__MATERIAL FOR THIS EXERCISE__.
****************************************
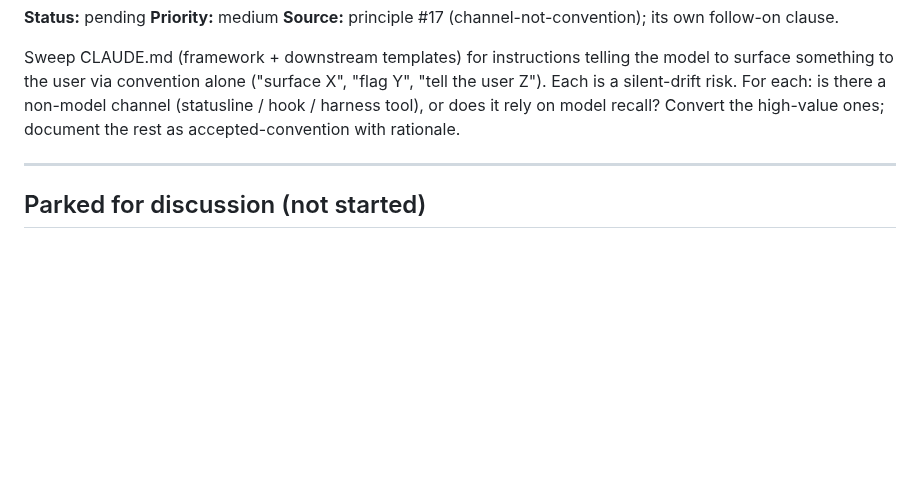
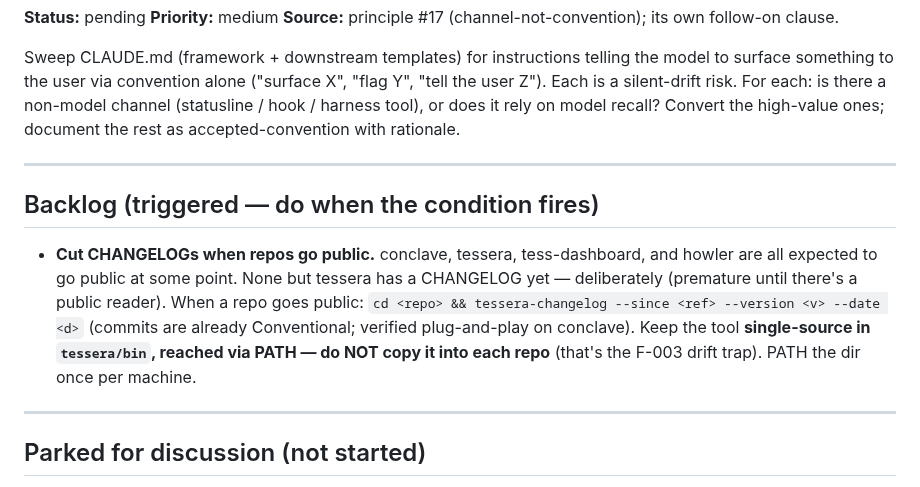
Before and after one commit to lciacci/tessera, a Markdown page: _project_specs/todos/active.md, the part around the change. Drawn GitHub-style; blank space fills up the shorter version.

Commit message:
docs(todo): CHANGELOG-at-public-launch backlog note for the 4 fleet repos

```diff
--- a/_project_specs/todos/active.md
+++ b/_project_specs/todos/active.md
@@ -63,6 +63,18 @@ with rationale.
 
 ---
 
+## Backlog (triggered — do when the condition fires)
+
+- **Cut CHANGELOGs when repos go public.** conclave, tessera, tess-dashboard, and
+  howler are all expected to go public at some point. None but tessera has a
+  CHANGELOG yet — deliberately (premature until there's a public reader). When a
+  repo goes public: `cd <repo> && tessera-changelog --since <ref> --version <v> --date <d>`
+  (commits are already Conventional; verified plug-and-play on conclave). Keep the
+  tool **single-source in `tessera/bin`, reached via PATH — do NOT copy it into
+  each repo** (that's the F-003 drift trap). PATH the dir once per machine.
+
+---
+
 ## Parked for discussion (not started)
 
 - **Roadmap Tier 1** (runtime observability / verifiable contracts / human
```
****************************************
__YOUR GOAL__. List the lines of the records where "todos" occurs.

__RESPONSE__.
Before and after one commit to lciacci/tessera, a Markdown page: _project_specs/todos/active.md, the part around the change. Drawn GitHub-style; blank space fills up the shorter version.
--- a/_project_specs/todos/active.md
+++ b/_project_specs/todos/active.md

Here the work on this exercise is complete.